Example:
Like most days, I went to the barn yesterday, to clean stalls and groom my most handsome, and only, horse, Indio. He is one hot hunk, that horse. And he feels me... and I love that.

He feels you?

Yep. He feels me.

When I am in a hurry... rushing to get in and get out, take him for a spin, and then launch him back out in to the pasture with the other horses, HIS breath shortens. HE appears agitated. HE even worries more (albeit about whether or not he's on the menu).

So, what does that have to do with the tattvas? The elements of nature?

Well, it's like this: my "wind"... throws him off course. My "air" leads him to feel unsafe, ungrounded, and nervous. My "fire", if I get impatient, awakens his rigidity, and his feet are rigid as if cemented to the ground beneath.

BUT if I am relaxed, breathing deeply and taking grounded, "earthy" steps, he does the same. If I am walking slowly--giving him "space" to breath... Loving on him and just being present, he breathes long and deep and his big, brown eyes open and close soooo sllllowwwwly. He relaxes, softens, and loves me back. Just like that.

I LOVE this! He literally is a mirror. All animals are. In fact, all BEINGS are... reflecting... shining back at us, what we are illuminating, and radiating forth, and whatever we are gripping and holding, we see in those closest to us. Truth is, it is never about them.

So, I like what I learn when he is not relaxed, bent out of shape, and all stiff-throated. I like that he is telling me that I need to relax each time I think he needs to relax.

And the best part of all?

I find myself take pause. And I realize that it isn't an isolated phenomena I experience with my horse. I also experience it with my loved ones. ALL of them.

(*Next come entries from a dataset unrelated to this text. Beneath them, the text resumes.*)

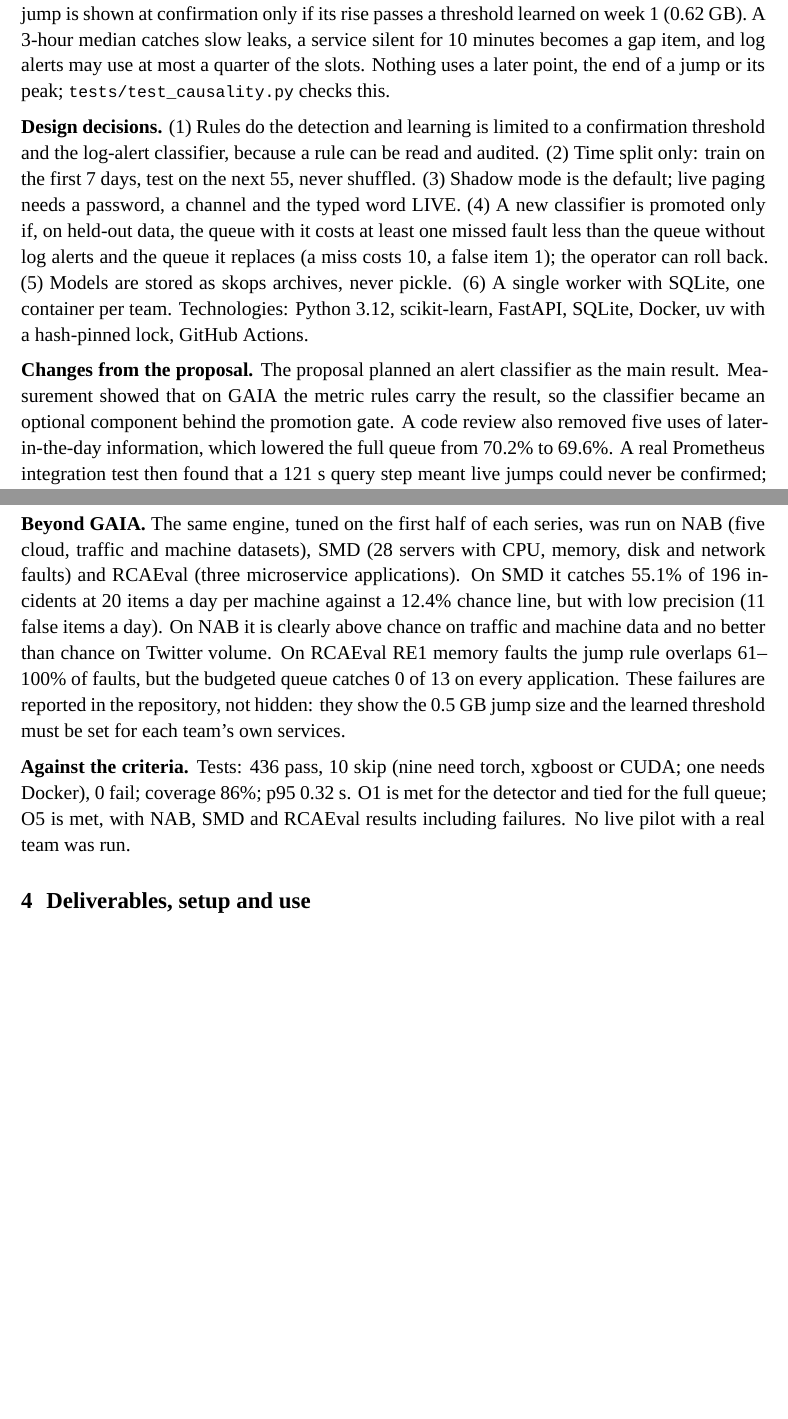
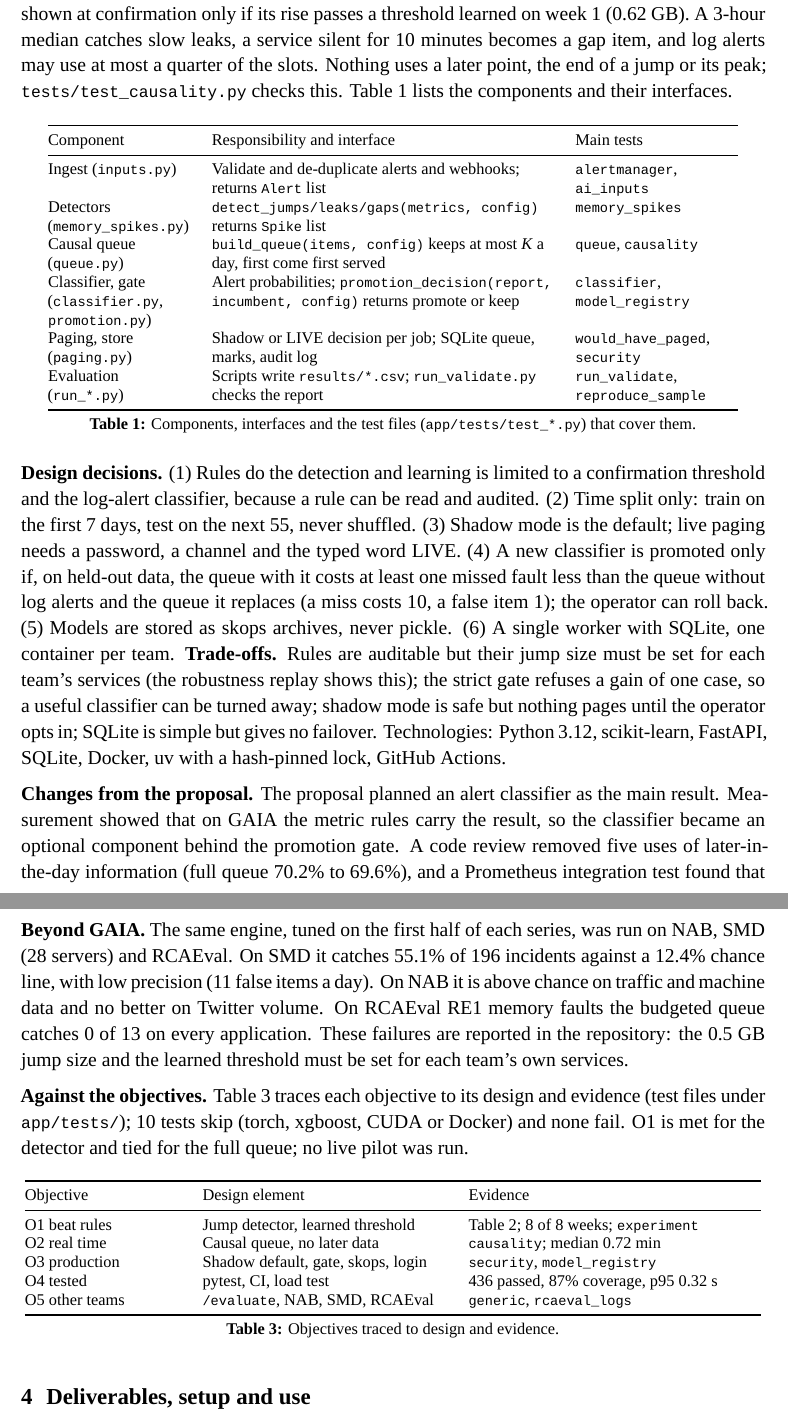
Before and after one commit to amamsy90/alert-fatigue-reduction, a LaTeX document (report/final_report.tex): two parts of pages 2 and 3 of 6 before the commit and two parts of pages 2 and 4 of 6 after it, joined at a grey line, cut so that both start at the same text, the shorter picture padded with empty space. Compiled offline with XeLaTeX; a missing font is replaced by an installed copy or a similar font.

Commit message:
Add component table, trade-offs and objective traceability to the four-page report
Detection-versus-K figure moves into the results section; the main body is still four pages
(checked by rendering). The setup paragraph now names the one-command reproduction.

Co-Authored-By: Claude Sonnet 5.5 <noreply@anthropic.com>

```diff
--- a/report/final_report.tex
+++ b/report/final_report.tex
@@ -8,6 +8,7 @@
 \usepackage{graphicx}
 \usepackage{booktabs}
 \usepackage{array}
+\newcolumntype{L}[1]{>{\raggedright\arraybackslash}p{#1}}
 \usepackage{tikz}
 \usetikzlibrary{positioning,arrows.meta,shapes.geometric}
 \usepackage{titlesec}
@@ -90,10 +91,28 @@ An on-call engineer can read only a few alerts a day, yet most real faults never
 \label{fig:arch}
 \end{figure}
 
-The code has two layers. \texttt{app/src/} is a library with no HTTP (detectors, causal queue, classifier, evaluation); \texttt{app/product/} is the web app, job pipeline, connectors, model registry and monitoring. The queue is first come, first served: a point is hot when it is 0.5~GB above the median of the previous 15 minutes, two hot points within two minutes confirm a jump, and a jump is shown at confirmation only if its rise passes a threshold learned on week 1 (0.62~GB). A 3-hour median catches slow leaks, a service silent for 10 minutes becomes a gap item, and log alerts may use at most a quarter of the slots. Nothing uses a later point, the end of a jump or its peak; \texttt{tests/test\_causality.py} checks this.
+The code has two layers. \texttt{app/src/} is a library with no HTTP (detectors, causal queue, classifier, evaluation); \texttt{app/product/} is the web app, job pipeline, connectors, model registry and monitoring. The queue is first come, first served: a point is hot when it is 0.5~GB above the median of the previous 15 minutes, two hot points within two minutes confirm a jump, and a jump is shown at confirmation only if its rise passes a threshold learned on week 1 (0.62~GB). A 3-hour median catches slow leaks, a service silent for 10 minutes becomes a gap item, and log alerts may use at most a quarter of the slots. Nothing uses a later point, the end of a jump or its peak; \texttt{tests/test\_causality.py} checks this. Table~\ref{tab:comp} lists the components and their interfaces.
 
-\textbf{Design decisions.} (1) Rules do the detection and learning is limited to a confirmation threshold and the log-alert classifier, because a rule can be read and audited. (2) Time split only: train on the first 7 days, test on the next 55, never shuffled. (3) Shadow mode is the default; live paging needs a password, a channel and the typed word LIVE. (4) A new classifier is promoted only if, on held-out data, the queue with it costs at least one missed fault less than the queue without log alerts and the queue it replaces (a miss costs 10, a false item 1); the operator can roll back. (5) Models are stored as skops archives, never pickle. (6) A single worker with SQLite, one container per team. Technologies: Python 3.12, scikit-learn, FastAPI, SQLite, Docker, uv with a hash-pinned lock, GitHub Actions.
+\begin{table}[ht]
+\centering\tablefont
+\begin{tabular}{@{}L{3.1cm}L{7.4cm}L{3.5cm}@{}}
+\toprule
+Component & Responsibility and interface & Main tests\\
+\midrule
+Ingest (\texttt{inputs.py}) & Validate and de-duplicate alerts and webhooks; returns \texttt{Alert} list & \texttt{alertmanager}, \texttt{ai\_inputs}\\
+Detectors (\texttt{memory\_spikes.py}) & \texttt{detect\_jumps/leaks/gaps(metrics, config)} returns \texttt{Spike} list & \texttt{memory\_spikes}\\
+Causal queue (\texttt{queue.py}) & \texttt{build\_queue(items, config)} keeps at most \textit{K} a day, first come first served & \texttt{queue}, \texttt{causality}\\
+Classifier, gate (\texttt{classifier.py}, \texttt{promotion.py}) & Alert probabilities; \texttt{promotion\_decision(report, incumbent, config)} returns promote or keep & \texttt{classifier}, \texttt{model\_registry}\\
+Paging, store (\texttt{paging.py}) & Shadow or LIVE decision per job; SQLite queue, marks, audit log & \texttt{would\_have\_paged}, \texttt{security}\\
+Evaluation (\texttt{run\_*.py}) & Scripts write \texttt{results/*.csv}; \texttt{run\_validate.py} checks the report & \texttt{run\_validate}, \texttt{reproduce\_sample}\\
+\bottomrule
+\end{tabular}
+\caption{Components, interfaces and the test files (\texttt{app/tests/test\_*.py}) that cover them.}
+\label{tab:comp}
+\end{table}
 
-\textbf{Changes from the proposal.} The proposal planned an alert classifier as the main result. Measurement showed that on GAIA the metric rules carry the result, so the classifier became an optional component behind the promotion gate. A code review also removed five uses of later-in-the-day information, which lowered the full queue from 70.2\% to 69.6\%. A real Prometheus integration test then found that a 121~s query step meant live jumps could never be confirmed; the fetch now uses 60~s steps.
+\textbf{Design decisions.} (1) Rules do the detection and learning is limited to a confirmation threshold and the log-alert classifier, because a rule can be read and audited. (2) Time split only: train on the first 7 days, test on the next 55, never shuffled. (3) Shadow mode is the default; live paging needs a password, a channel and the typed word LIVE. (4) A new classifier is promoted only if, on held-out data, the queue with it costs at least one missed fault less than the queue without log alerts and the queue it replaces (a miss costs 10, a false item 1); the operator can roll back. (5) Models are stored as skops archives, never pickle. (6) A single worker with SQLite, one container per team. \textbf{Trade-offs.} Rules are auditable but their jump size must be set for each team's services (the robustness replay shows this); the strict gate refuses a gain of one case, so a useful classifier can be turned away; shadow mode is safe but nothing pages until the operator opts in; SQLite is simple but gives no failover. Technologies: Python 3.12, scikit-learn, FastAPI, SQLite, Docker, uv with a hash-pinned lock, GitHub Actions.
+
+\textbf{Changes from the proposal.} The proposal planned an alert classifier as the main result. Measurement showed that on GAIA the metric rules carry the result, so the classifier became an optional component behind the promotion gate. A code review removed five uses of later-in-the-day information (full queue 70.2\% to 69.6\%), and a Prometheus integration test found that a 121~s query step meant live jumps never confirmed; the fetch now uses 60~s steps.
 
 \section{Testing, evaluation and results}
@@ -122,4 +146,23 @@ Shipped queue (log alerts by severity) & 71.0\% & 1.4 & 92\%\\
 
-\textbf{Beyond GAIA.} The same engine, tuned on the first half of each series, was run on NAB (five cloud, traffic and machine datasets), SMD (28 servers with CPU, memory, disk and network faults) and RCAEval (three microservice applications). On SMD it catches 55.1\% of 196 incidents at 20 items a day per machine against a 12.4\% chance line, but with low precision (11 false items a day). On NAB it is clearly above chance on traffic and machine data and no better than chance on Twitter volume. On RCAEval RE1 memory faults the jump rule overlaps 61--100\% of faults, but the budgeted queue catches 0 of 13 on every application. These failures are reported in the repository, not hidden: they show the 0.5~GB jump size and the learned threshold must be set for each team's own services.
+\textbf{Results.} Table~\ref{tab:main} shows the detector beats the rate rule in 8 of 8 weeks (sign test \textit{p}\,=\,0.0039) and by 3.7 points overall (interval 2.6 to 4.8), with fewer false items. At \textit{K}\,=\,50 the two are tied (the detector is 0.25 points behind, interval −0.65 to +0.08), so the advantage exists only where slots are scarce. The full queue does not beat it week by week (4 wins, 3 losses, 1 tie). Median time to confirm is 0.72 minutes; only 2\% of misses are the detector's fault (45\% fall in a monitoring outage, 53\% lose to the budget). The classifier ablation is the main negative result: with classifier-chosen log alerts the queue catches 69.6\%, with severity-chosen alerts 71.0\%, with none 71.2\%. On RCAEval, an earlier run promoted the classifier on RE2 Train Ticket, but its gate was run on the cases that were scored. I re-ran it with train, validation and test cases kept apart: the gate then refuses the classifier on all six applications (on Train Ticket it saves 4 against a margin of 10). Pooled over 69 RE2 test cases, the shipped queue, which uses severity alerts, catches 68.1\% against 60.9\% with no log alerts (+7.2 points, interval +1.5 to +14.5), and the classifier adds one case over severity. A robustness replay shows the learned threshold rejects every 0.5~GB fault, so it should be trained on a team's own incidents. The app serves 50 users with p95 0.32~s and 0\% errors.
 
-\textbf{Against the criteria.} Tests: 436 pass, 10 skip (nine need torch, xgboost or CUDA; one needs Docker), 0 fail; coverage 86\%; p95 0.32~s. O1 is met for the detector and tied for the full queue; O5 is met, with NAB, SMD and RCAEval results including failures. No live pilot with a real team was run.
+\textbf{Beyond GAIA.} The same engine, tuned on the first half of each series, was run on NAB, SMD (28 servers) and RCAEval. On SMD it catches 55.1\% of 196 incidents against a 12.4\% chance line, with low precision (11 false items a day). On NAB it is above chance on traffic and machine data and no better on Twitter volume. On RCAEval RE1 memory faults the budgeted queue catches 0 of 13 on every application. These failures are reported in the repository: the 0.5~GB jump size and the learned threshold must be set for each team's own services.
+
+\textbf{Against the objectives.} Table~\ref{tab:trace} traces each objective to its design and evidence (test files under \texttt{app/tests/}); 10 tests skip (torch, xgboost, CUDA or Docker) and none fail. O1 is met for the detector and tied for the full queue; no live pilot was run.
+
+\begin{table}[ht]
+\centering\tablefont
+\begin{tabular}{@{}L{3.4cm}L{5.3cm}L{6.3cm}@{}}
+\toprule
+Objective & Design element & Evidence\\
+\midrule
+O1 beat rules & Jump detector, learned threshold & Table~\ref{tab:main}; 8 of 8 weeks; \texttt{experiment}\\
+O2 real time & Causal queue, no later data & \texttt{causality}; median 0.72 min\\
+O3 production & Shadow default, gate, skops, login & \texttt{security}, \texttt{model\_registry}\\
+O4 tested & pytest, CI, load test & 436 passed, 87\% coverage, p95 0.32~s\\
+O5 other teams & \texttt{/evaluate}, NAB, SMD, RCAEval & \texttt{generic}, \texttt{rcaeval\_logs}\\
+\bottomrule
+\end{tabular}
+\caption{Objectives traced to design and evidence.}
+\label{tab:trace}
+\end{table}
```
Also changed, not shown: report/final_report.pdf, report/final_report.tex (21 more changed lines), 1 other file.
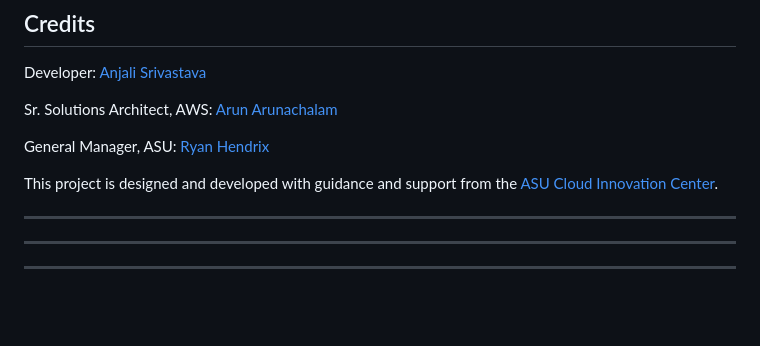
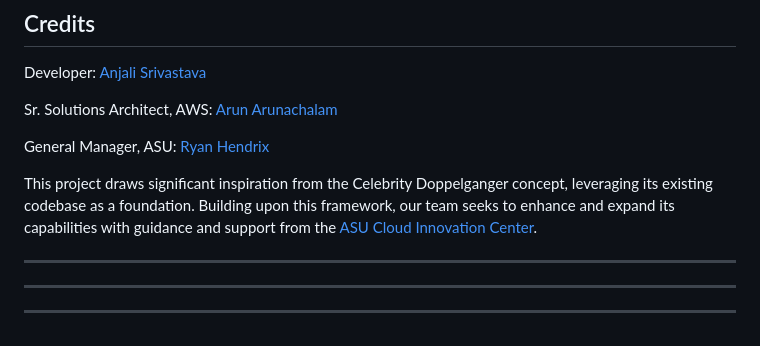
Before and after one commit to ASUCICREPO/image-rekognition-check-in, a Markdown page: README.md, the part around the change. Rendered like a GitHub page; blank space fills up the shorter version.

```diff
--- a/README.md
+++ b/README.md
@@ -65,7 +65,7 @@ Sr. Solutions Architect, AWS:
 General Manager, ASU:
     [Ryan Hendrix](https://www.linkedin.com/in/ryanahendrix/)
 
-This project is designed and developed with guidance and support from the [ASU Cloud Innovation Center](https://smartchallenges.asu.edu).
+This project draws significant inspiration from the Celebrity Doppelganger concept, leveraging its existing codebase as a foundation. Building upon this framework, our team seeks to enhance and expand its capabilities with guidance and support from the [ASU Cloud Innovation Center](https://smartchallenges.asu.edu).
 
 ---------------------------------------------------------------------------------------
 ---------------------------------------------------------------------------------------
```
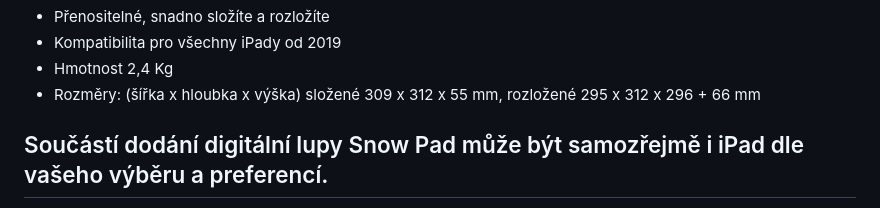
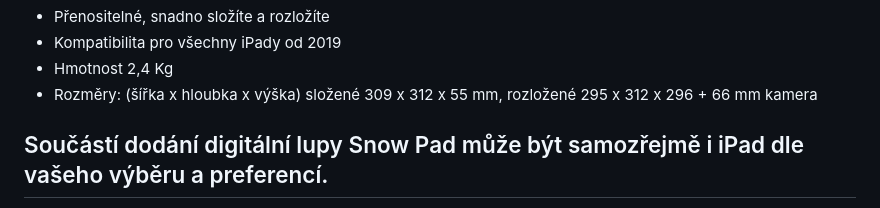
Before and after one commit to junkycoder/isymbio.cz, a Markdown page: src/clanky/digitalni-kamerova-lupa-snow-pad.md, the part around one of its changes. Drawn GitHub-style.

```diff
--- a/src/clanky/digitalni-kamerova-lupa-snow-pad.md
+++ b/src/clanky/digitalni-kamerova-lupa-snow-pad.md
@@ -30,7 +33,7 @@ klíčem k používání lupy Snow Pad je jednoduše váš iPad nebo tablet s ap
 - Přenositelné, snadno složíte a rozložíte
 - Kompatibilita pro všechny iPady od 2019
 - Hmotnost 2,4 Kg
-- Rozměry: (šířka x hloubka x výška) složené 309 x 312 x 55 mm, rozložené 295 x 312 x 296 + 66 mm
+- Rozměry: (šířka x hloubka x výška) složené 309 x 312 x 55 mm, rozložené 295 x 312 x 296 + 66 mm kamera
 
 ## Součástí dodání digitální lupy Snow Pad může být samozřejmě i iPad dle vašeho výběru a preferencí.
 Na tuto zvláštní pomůcku lze žádat u příslušnéhho úřadu práce, ato jako Digitální kamerová lupa s vhodným iPadem nebo i o samostatný Snow Pad.
```
Also changed, not shown: other parts of src/clanky/digitalni-kamerova-lupa-snow-pad.md (+3 -0 lines).
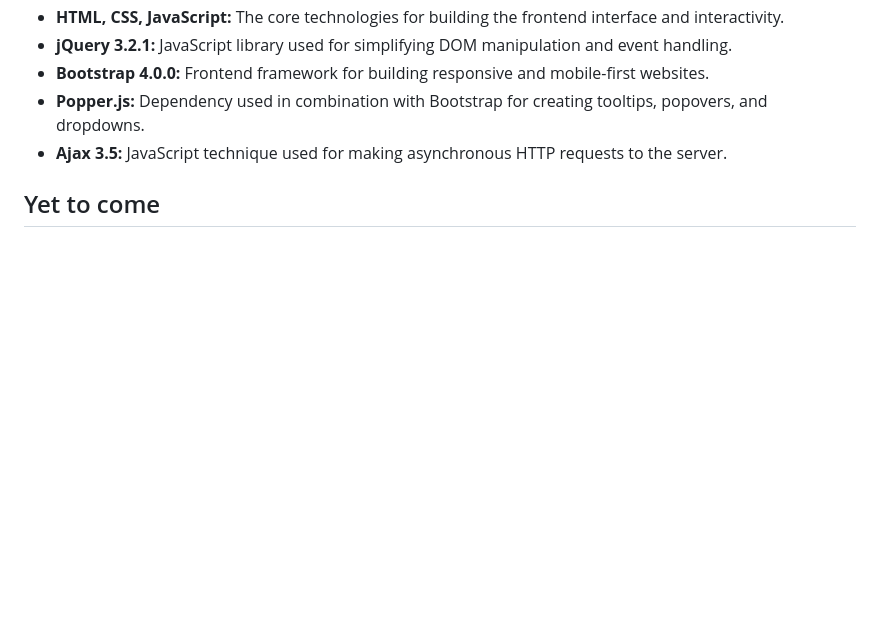
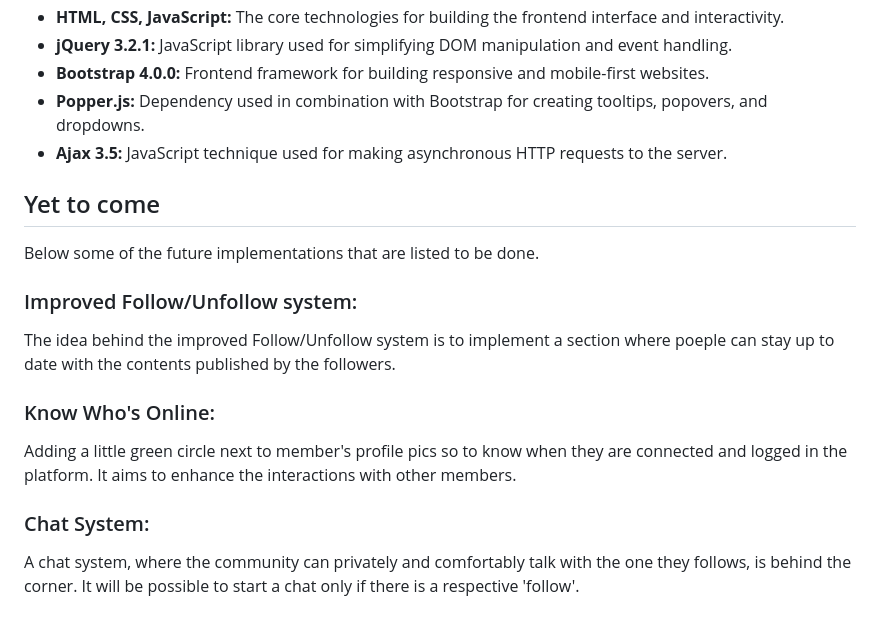
Before and after one commit to Salva05/Knowledge-First, a Markdown page: README.md, the part around one of its changes. Rendered like a GitHub page; blank space fills up the shorter version.

```diff
--- a/README.md
+++ b/README.md
@@ -185,3 +183,13 @@ Furthermore, it will set the state of the post, originary on 'Open', to 'Solved'
 - **Ajax 3.5:** JavaScript technique used for making asynchronous HTTP requests to the server.
 
 ## Yet to come
+Below some of the future implementations that are listed to be done.
+
+### Improved Follow/Unfollow system:
+The idea behind the improved Follow/Unfollow system is to implement a section where poeple can stay up to date with the contents published by the followers.
+
+### Know Who's Online:
+Adding a little green circle next to member's profile pics so to know when they are connected and logged in the platform. It aims to enhance the interactions with other members.
+
+### Chat System:
+A chat system, where the community can privately and comfortably talk with the one they follows, is behind the corner. It will be possible to start a chat only if there is a respective 'follow'.
```
Also changed, not shown: other parts of README.md (+1 -3 lines).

Example:
When I am with my husband, I'll be darned if the same thing doesn't happens... If he is "stuck", tense, agitated, and stiff? I just better look to myself. Maybe he needs more space and room to breathe... If he is uncertain or weary, I just better look to myself. Maybe he needs to feel my solidity, my "earthiness".

Ahhh, but if he is relaxed, and present, and his big brown eyes open and close slowly... I, too, can look to myself. And HERE is where we become ONE... All of us. Where we connect... breathe... soften... and feel the balance of earth, water, fire, air and space. It is just that simple.

So try this...
Inhale: I am the world.
Exhale: And the world is me.
Inhale: I am the world.
Exhale: And the world is me.

Who's your mirror, Baby? Or more accurately, who isn't?

Happy Springtime!

Namaste,
Britt

Doin' What Comes Naturally: February 19: 1-4 PM


Join me for a small group workshop this Saturday at ClubSport Oregon.

It will include:
* Nutrition from a yogic / "eating with the seasons" perspective
* Focus on use of herbs (that you can buy at the market) for winter challenges such as achey bones, dry skin/hair, digestive challenges, lethargy, winter flu & cold
* The top 12 yoga postures for health/healing
* Breathing practices for insomnia, digestive health
* I will also be doing tongue and pulse evaluation on all students who are present... generally this occurs when I do 1:1 sessions and included as a fundamental component of a $200 package
* There will also be a variety of "show & tell" related products for living a more balanced life, in alignment with nature and the seasons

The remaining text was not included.